CROSSROADS study: NAS completed a mortality study in October 1996 on participants of Operation CROSSROADS, the first peacetime atmospheric nuclear test series conducted in 1946. The study focused on about 40,000 Navy participants at Operation CROSSROADS as the significant group to examine. NAS found these participants experienced a 4.6 percent increase in all-cause mortality versus the comparable number of military controls who were not participants. That result was statistically significant at the 95 percent confidence level. When malignancies (cancer) and leukemias were considered, participant mortality was elevated a few percent, but the results were not statistically significant. The significant all-cause elevation in mortality did not concentrate in any disease group examined. The results above did not vary when participants engaged in higher exposure occupations were compared to the rest of the participants. According to the NAS report, these findings do not support a hypothesis that exposure to radiation was the cause of the 4.6 percent increase in all-cause mortality among CROSSROADS participants. For further information about the CROSSROADS study, contact the National Academy Press Internet site ( http://books.nap.edu/catalog/5428.html) and read the report titled Mortality of Veteran Participants in the CROSSROADS Nuclear Test.
5-Series study: NAS completed a mortality study in October 1999 of about 68,000 military personnel who participated in at least one of five U.S. atmospheric test series, Operations GREENHOUSE (1951), UPSHOT-KNOTHOLE (1953), CASTLE (1954), REDWING (1956), and PLUMBOB (1957). The risk of death for the test participants was compared against that of a control group of about 65,000 comparable military personnel who were not test participants. The study concluded the following:
The excess cancer (leukemia, nasal, and prostate) deaths among participants amounted to less than about 100 cases, which NAS concluded could be attributed to chance as well as participation. The current study overcame the limitations noted in the first five series mortality study completed by NAS in 1985. Copies of the report, The Five-Series Study: Mortality of Military Participants in U.S. Nuclear Weapons Tests , are available from the National Academy Press, telephone (800) 624-6242, and the world wide web (http://www.nap.edu/books/0309067812/html).
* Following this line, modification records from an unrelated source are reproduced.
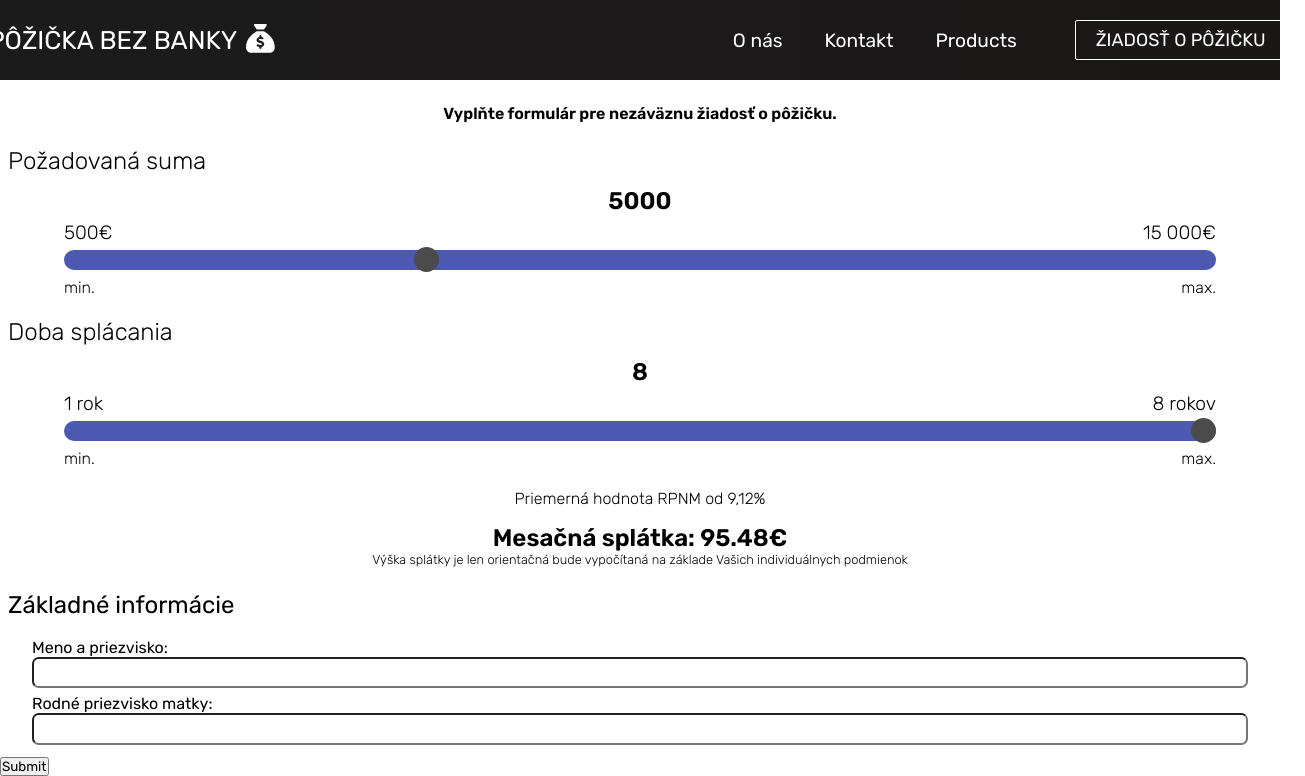
Repository: steve-lgtm/React-website-pozickabezbanky
Page: /ziadost
An editor plug-in stored every save of this project. The page is shown before and after the next save, followed by the edit.
The browser window is 1280 px wide. The page is 1305 px wide, so the pictures cover 1305 px, including what lies to the right of the window. The pictures show the whole page.
Some web libraries are served in a nearby version. The project was rebuilt for these pictures with package versions that can differ from the ones it lists, and the page was loaded fresh each time. Also part of the build but not shown: src/components/pages/Home.js, src/components/pages/Kontakt.js, src/components/pages/Products.js.

Above is the page before, as saved 2022-07-10 16:21:42.

### src/App.js
import React from 'react';
import Navbar from './components/Navbar';
import './App.css';
import Home from './components/pages/Home.js';
import { BrowserRouter as Router, Routes, Route } from 'react-router-dom';
import Kontakt from './components/pages/Kontakt';
import Products from './components/pages/Products';
import Ziadost from './components/pages/Ziadost';
import { library } from '@fortawesome/fontawesome-svg-core'
import { fas } from '@fortawesome/free-solid-svg-icons'


library.add(fas)


function App() {
  return (
      <Router>
        <Navbar />
        <Routes>
          <Route path='/' exact element={<Home />} />
          <Route path='/kontakt' element={<Kontakt/>} />
          <Route path='/products' element={<Products/>} />
          <Route path='/ziadost' element={<Ziadost/>} />
        </Routes>
      </Router>
  );
}

export default App;

### src/components/Navbar.js
import React, { useState, useEffect } from 'react';
import { Button } from './Button';
import { Link } from 'react-router-dom';
import './Navbar.css';
import { FontAwesomeIcon } from '@fortawesome/react-fontawesome';

function Navbar() {
  const [click, setClick] = useState(false);
  const [button, setButton] = useState(true);

  const handleClick = () => setClick(!click);
  const closeMobileMenu = () => setClick(false);

  const showButton = () => {
    if (window.innerWidth <= 1040) {
      setButton(false);
    } else {
      setButton(true);
    }
  };

  useEffect(() => {
    showButton();
  }, []);

  window.addEventListener('resize', showButton);

  return (
    <>
      <nav className='navbar'>
        <div className='navbar-container'>
          <Link to='/' className='navbar-logo' onClick={closeMobileMenu}>
            PÔŽIČKA BEZ BANKY
           {/* <FontAwesomeIcon icon="fa-solid fa-money-bill-1-wave" className='nav-icon'/> */}
           <FontAwesomeIcon icon="fa-solid fa-sack-dollar" className='nav-icon' />
          </Link>
          <div className='menu-icon' onClick={handleClick}>
            <i className={click ? 'fas fa-times' : 'fas fa-bars'} />
          </div>
          <ul className={click ? 'nav-menu active' : 'nav-menu'}>
            <li className='nav-item'>
              <Link to='/' className='nav-links' onClick={closeMobileMenu}>
                O nás
              </Link>
            </li>
            <li className='nav-item'>
              <Link
                to='/kontakt'
                className='nav-links'
                onClick={closeMobileMenu}
              >
                Kontakt
              </Link>
            </li>
            <li className='nav-item'>
              <Link
                to='/products'
                className='nav-links'
                onClick={closeMobileMenu}
              >
                Products
              </Link>
            </li>

            <li>
              <Link
                to='/ziadost'
                className='nav-links-mobile'
                onClick={closeMobileMenu}
              >
                ŽIADOSŤ O PÔŽIČKU
              </Link>
            </li>
          </ul>
          {button && <Button buttonStyle='btn--outline'>ŽIADOSŤ O PÔŽIČKU</Button>}
        </div>
      </nav>
    </>
  );
}

export default Navbar;

### src/App.css
@import url('https://fonts.googleapis.com/css2?family=Rubik:wght@300;400;600&display=swap');
* {
  box-sizing: border-box;
  margin: 0;
  padding: 0;
  font-family: 'Rubik', sans-serif;



}

.home,
.services,
.products,
.sign-up {
  display: flex;
  height: 89vh;
  align-items: center;
  justify-content: center;
  font-size: 3rem;
}

.services {
  background-color: blue;
  background-size: cover;
  background-repeat: no-repeat;
  color: rgb(0, 0, 0);
  font-size: 20px;
}

.products {
  background-color: blue;
  background-position: center;
  background-size: cover;
  background-repeat: no-repeat;
  color: #fff;
  font-size: 100 rem;
}

.sign-up {
  background-position: center;
  background-size: cover;
  background-repeat: no-repeat;
  color: rgb(0, 0, 0);
  font-size: 100px;
}
.home {
  background-position: center;
  background-size: cover;
  background-repeat: no-repeat;
  color: rgb(0, 0, 0);
  font-size: 100px;
}

### src/components/pages/Ziadost.js
import React from 'react';
import '../../App.css';
import './Ziadost.css'
import { useState } from 'react';
import { useFormik} from 'formik'

function PMT(ir, np, pv, fv, type) {

  //  * ir   - interest rate per month
  //  * np   - number of periods (months)
   // * pv   - present value
   // * fv   - future value
  //  * type - when the payments are due:
 //   *        0: end of the period, e.g. end of month (default)
  //  *        1: beginning of period

   var pmt, pvif;

   fv || (fv = 0);
   type || (type = 0);

   if (ir === 0)
       return -(pv + fv)/np;

   pvif = Math.pow(1 + ir, np);
   pmt = - ir * pv * (pvif + fv) / (pvif - 1);

   if (type === 1)
       pmt /= (1 + ir);


   return pmt;}

export default function Ziadost() {
  const [mounthAmount, setMounthAmount] = useState(95.48);
  const formik =  useFormik({
    initialValues: {
      amount: 5000,
      period: 8,
      name: '',
      surnameMom:''
    },
    onSubmit: values => {
      console.log('Form data',values)
    },
    validate: values => {
      let errors ={}

      if(!values.name) {
        errors.name = 'Requiered'
      }

      if(!values.surnameMom) {
        errors.name = 'Requiered'
      }

      return errors
    }
  });

 const changeAmount = (e) => {
  let urk_sdz = 0.1834;
  if(e.target.name==='amount'){
    let urk_sdz = 0.1834;
    if ( formik.values.period===1) urk_sdz = 0.3910;
    if ( formik.values.period>1 && formik.values.period<6 ) urk_sdz = 0.2098; //0.22;
    if ( formik.values.period>5 && formik.values.period<9 ) urk_sdz = 0.1834;
    let finalAmount = Math.round(PMT(Math.pow((1+urk_sdz),1/12)-1,(formik.values.period*12),-1*e.target.value)*100) /100;
  setMounthAmount(finalAmount)}

  if(e.target.name==='period'){
    if ( e.target.value===1) urk_sdz = 0.3910;
    if ( e.target.value>1 && e.target.value<6 ) urk_sdz = 0.2098; //0.22;
    if ( e.target.value>5 && e.target.value<9 ) urk_sdz = 0.1834;
    let finalAmount = Math.round(PMT(Math.pow((1+urk_sdz),1/12)-1,(e.target.value*12),-1*formik.values.amount)*100) /100;
    setMounthAmount(finalAmount)}
  };
  return (
    <>
      <h1 className='header-form'>
          Vyplňte formulár pre nezáväznu žiadosť o pôžičku.
        </h1>
      <form onSubmit={formik.handleSubmit}>
      <div className='container-form'>
        <div className='section-name'>Požadovaná suma</div>
            <h2>{formik.values.amount}</h2>
            <div className="containerslider">
                <div className="pullleft" style={{fontSize:"1.2rem"}}>
                    500€
                </div>
                <div className="pullright" style={{fontSize:"1.2rem"}}>
                    15 000€
                </div>
            <input type="range" name="amount" step="100" min="500" max="15000" onChange={(e) =>{formik.handleChange(e); changeAmount(e)}} value={formik.values.amount} className="slider" id="suma"/>
            <div className="pullleft" style={{fontSize: "1rem"}}>
                min.
            </div>
            <div className="pullright" style={{fontSize: "1rem"}}>
                max.
            </div>
            </div>

       <div className='section-name'>Doba splácania</div>
       <h2>{formik.values.period}</h2>
            <div className="containerslider">
                <div className="pullleft" style={{fontSize:"1.2rem"}}>
                    1 rok
                </div>
                <div className="pullright" style={{fontSize:"1.2rem"}}>
                    8 rokov
                </div>
            <input type="range" name="period" step="1" min="1" max="8" onChange={(e) => {formik.handleChange(e); changeAmount(e)}} value={formik.values.period} className="slider" id="doba"/>
            <div className="pullleft" style={{fontSize: "1rem"}}>
                min.
            </div>
            <div className="pullright" style={{fontSize: "1rem"}}>
                max.
            </div>
            </div>
            <div className="info">
        Priemerná hodnota RPNM od 9,12%
        </div>
        <h2> Mesačná splátka: {mounthAmount}€</h2>
        <div className="info2">
            Výška splátky je len orientačná bude vypočítaná na základe Vašich individuálnych podmienok
        </div>
            </div>
          <div className='personal-data'>
          <div className='section-name'>Základné informácie</div>
            <div className='personal-data-field'>
          <label htmlFor="name">Meno a priezvisko:</label>
      <input type="text" name="name" id="name" onChange={formik.handleChange} value={formik.values.name}/>
      </div>
      <div className='personal-data-field'>
      <label htmlFor="surnameMom">Rodné priezvisko matky:</label>
      <input type="text" name="surnameMom" id="surnameMom" onChange={formik.handleChange} value={formik.values.surnameMom}/>
            </div>
            </div>
            <button type='submit'>Submit</button>
      </form>

    </>
  );
}

### src/components/Button.js
// import React from 'react';
// import './Button.css';
// import { Link } from 'react-router-dom';

// export function Button() {
//   return (
//     <Link to='sign-up'>
//       <button className='btn'>Sign Up</button>
//     </Link>
//   );
// }

import React from 'react';
import './Button.css';
import { Link } from 'react-router-dom';

const STYLES = ['btn--primary', 'btn--outline', 'btn--test'];

const SIZES = ['btn--medium', 'btn--large'];

export const Button = ({
  children,
  type,
  onClick,
  buttonStyle,
  buttonSize
}) => {
  const checkButtonStyle = STYLES.includes(buttonStyle)
    ? buttonStyle
    : STYLES[0];

  const checkButtonSize = SIZES.includes(buttonSize) ? buttonSize : SIZES[0];

  return (
    <Link to='/ziadost' className='btn-mobile'>
      <button
        className={`btn ${checkButtonStyle} ${checkButtonSize}`}
        onClick={onClick}
        type={type}
      >
        {children}
      </button>
    </Link>
  );
};

### src/components/Navbar.css
.navbar {
    background: linear-gradient(90deg, rgb(28, 27, 27) 0%, rgb(26, 23, 23) 100%);
    height: 80px;
    display: flex;
    justify-content: center;
    align-items: center;
    font-size: 1.2rem;
    position: sticky;
    top: 0;
    z-index: 999;
    font-weight: 400;
    white-space: nowrap;
  }

  .navbar-container {
    display: flex;
    justify-content: center;
    align-items: center;
    height: 80px;
    max-width: 1500px;
  }

  .navbar-logo {
    color: #fff;
    justify-self: start;
    margin-left: 0.5em;
    cursor: pointer;
    text-decoration: none;
    font-size: 1.6rem;
    display: flex;
    align-items: center;

  }

  .nav-icon {
    margin-left: 0.3em;
    margin-bottom: 0.1em;
    font-size: 1.8rem;
  }

  .nav-menu {
    display: grid;
    grid-template-columns: repeat(4, auto);
    grid-gap: 10px;
    list-style: none;
    text-align: center;
    width: 60vw;
    justify-content: end;
    margin-right: 2rem;
  }

  .nav-item {
    height: 3.5em;
  }

  .nav-links {
    color: #fff;
    display: flex;
    align-items: center;
    text-decoration: none;
    padding: 0.5rem 1rem;
    height: 100%;
  }

  .nav-links:hover {
    border-bottom: 4px solid #fff;
    transition: all 0.2s ease-out;
  }

  .fa-bars {
    color: rgb(255, 255, 255);
  }

  .nav-links-mobile {
    display: none;
  }

  .menu-icon {
    display: none;
  }

  @media screen and (max-width: 1040px) {
    .NavbarItems {
      position: relative;
    }

    .nav-menu {
      display: flex;
      flex-direction: column;
      justify-content: flex-start;
      width: 100%;
      height: 100vh;
      position: absolute;
      top: 80px;
      left: -100%;
      opacity: 1;
      transition: all 0.5s ease;
    }

    .nav-menu.active {
      background: #242222;
      left: 0;
      opacity: 1;
      transition: all 0.5s ease;
      z-index: 1;
    }

    .nav-links {
      font-size: 1.5rem;
      text-align: center;
      padding: 2rem;
      width: 100%;
      display: table;
    }

    .nav-links:hover {
      background-color: #fff;
      color: #242424;
      border-radius: 0;
    }

    .navbar-logo {
      float: left;}

    .navbar {
      justify-content: flex-start;
    }
    .navbar-container {
      float: left;
    }
    .menu-icon {
      display: block;
      position: absolute;
      top: 0;
      right: 0;
      transform: translate(-100%, 60%);
      font-size: 1.8rem;
      cursor: pointer;
    }

    .fa-times {
      color: #fff;
      font-size: 2rem;
    }

    .nav-links-mobile {
      display: block;
      text-align: center;
      margin: 2rem auto;
      border-radius: 4px;
      width: 80%;
      text-decoration: none;
      font-size: 1.5rem;
      background-color: transparent;
      color: #fff;
      padding: 14px 20px;
      border: 1px solid #fff;
      transition: all 0.3s ease-out;
    }

    .nav-links-mobile:hover {
      background: #fff;
      color: #242424;
      transition: 250ms;
    }
  }

### src/components/pages/Ziadost.css

.container-form {
margin: 0.5em;
display: flex;
flex-direction: column;
align-items: center;
font-weight: 300;
}
.pullleft{
    margin-top:0.3em;
    margin-bottom: 0.3em;
    float: left;

}
.pullright{
    margin-top:0.3em;
    margin-bottom: 0.3em;
    float: right;
}

.containerslider {
    width: 90vw;
    margin-bottom: 1em;
}
.header-form {
    text-align: center;
    font-size: 1rem;
    padding: 1em;
    padding-top: 1.5em;
}
.info{
    font-size: 1rem;
    color:black;
    text-align: center;
    margin-bottom: 1em;
}
.info2{
    font-size: 0.8rem;
    color:black;
    text-align: center;
    margin-bottom: 1em;
}
.slider {
    -webkit-appearance: none;
    width: 100%;
    height: 20px;
    background: #021391;
    outline: none;
    opacity: 0.7;
    -webkit-transition: .2s;
    transition: opacity .2s;
    border-radius: 1em;

  }
.section-name {
    align-self: flex-start;
    font-size: 1.5em;
    margin-bottom: 0.5em;
}

  .slider::-webkit-slider-thumb {
    -webkit-appearance: none;
    appearance: none;
    width: 25px;
    height: 25px;
    background: #000000;
    cursor: pointer;
    border-radius: 40px;
  }

  .slider::-moz-range-thumb {
    width: 25px;
    height: 25px;
    background: #000000;
    cursor: pointer;
  }
.arrow{
    width: 70px;
    margin-bottom: -1em;
}

.personal-data{
    display: flex;
    flex-direction: column;
    justify-content:space-around;
    height: 10em;
    margin: 0.5em;
}
.personal-data-field{
    display: flex;
    flex-direction: column;
    justify-content:space-around;
    height: 7vh;
    margin: 0 1.5em;
}
input[type=text] {
    border-radius: 0.5em;
    height: 10vh;
}

### src/components/Button.css
:root {
  --primary: #fff;
}

.btn {
  padding: 8px 20px;
  border-radius: 2px;
  outline: none;
  border: none;
  cursor: pointer;
}

.btn--primary {
  background-color: var(--primary);
  color: #242424;
  border: 1px solid var(--primary);
}

.btn--outline {
  background-color: transparent;
  color: #fff;
  padding: 8px 20px;
  border: 1px solid var(--primary);
  transition: all 0.3s ease-out;
}

.btn--medium {
  margin-right: 1em;
  padding: 8px 20px;
  font-size: 18px;
}

.btn--large {
  padding: 12px 26px;
  font-size: 20px;
}

.btn--large:hover,
.btn--medium:hover {
  transition: all 0.3s ease-out;
  background: #fff;
  color: #242424;
  transition: 250ms;
}

Loaded but not shown: public/index.html (common file); src/index.js (common file); src/index.css (common file)

After the next save:
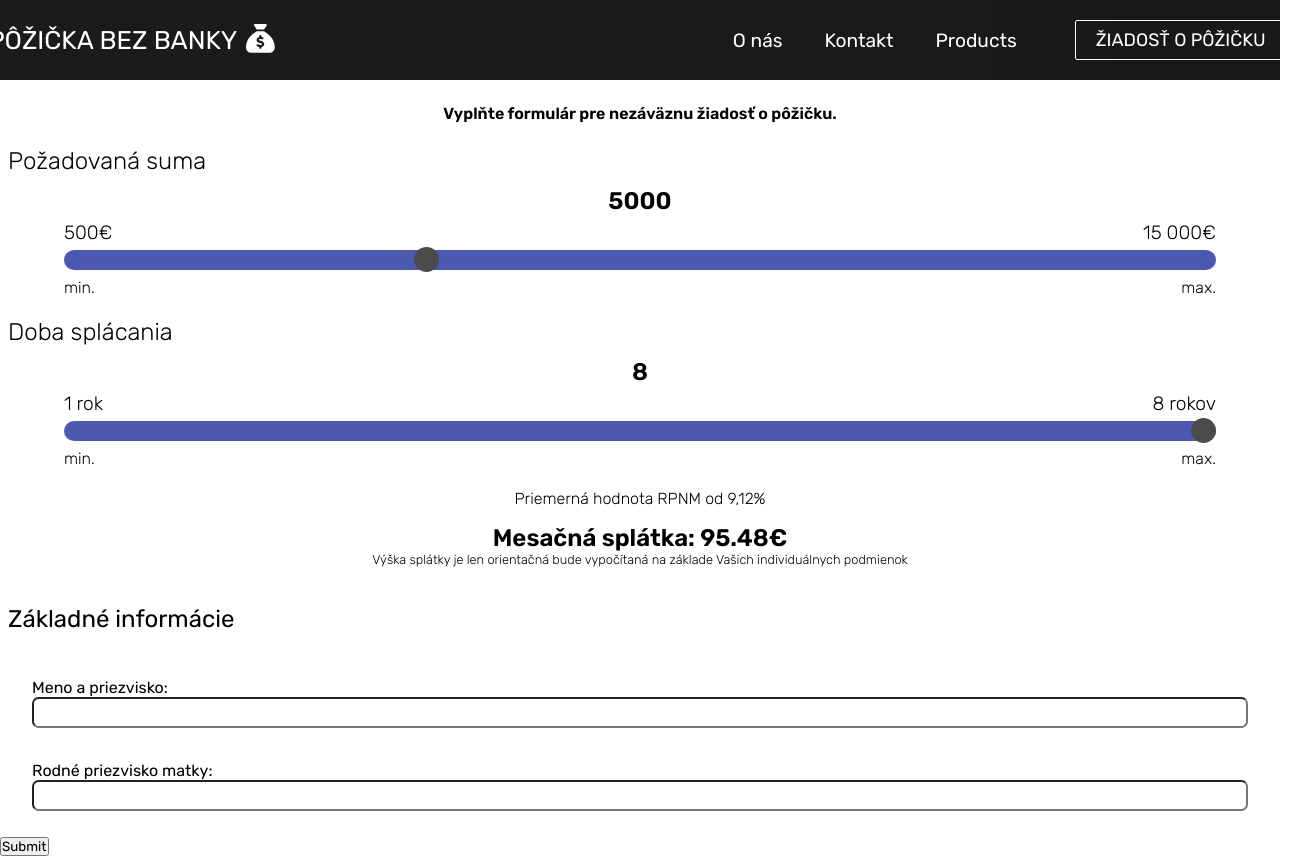
Saved 4 s later.
--- a/src/components/pages/Ziadost.css
+++ b/src/components/pages/Ziadost.css
@@ -83,7 +83,7 @@ font-weight: 300;
     display: flex;
     flex-direction: column;
     justify-content:space-around;
-    height: 10em;
+    height: 15em;
     margin: 0.5em;
 }
 .personal-data-field{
Medical/compensation programs: Eleven public laws, enacted between 1981 and 1999, provide the basis for medical care and compensation entitlement for radiation exposed veterans. These public laws are codified by the VA in Title 38 of the Code of Federal Regulations, Part 3.309 and Part 3.311 (38 CFR 3) and by the DOJ in 28 CFR 79. The Government Printing Office has a free Internet site ( http://www.access.gpo.gov/nara/cfr/cfr-table-search.html) to access the Code of Federal Regulations.
Military personnel and medical records: The NTPR Program does not maintain a file of military personnel service or medical records; rather, these records are kept at the National Personnel Records Center (NPRC), Military Personnel Records, 9700 Page Boulevard, St. Louis, Missouri 63132.
Copies of military records may be requested by submitting Standard Form 180 (SF 180) to NPRC. An SF 180 can be obtained by calling NPRC at (314) 538-4261. Additional information about the NPRC and how to request records is available on their website (http://www.archives.gov/research_room/obtain_copies/veterans_service_records.html).
Unit records: Historical records for military units are not maintained by the NTPR Program; rather, copies may be requested from the following offices:
NTPR inquiries:Veterans desiring service or seeking general information about the NTPR Program can address their inquiries to: Defense Threat Reduction Agency/Tel, (ATTN: TDANP/NTPR), 6801 Telegraph Road, Alexandria, Virginia 22310-3398; telephone (800) 462-3683.
This page last updated: July 1, 2003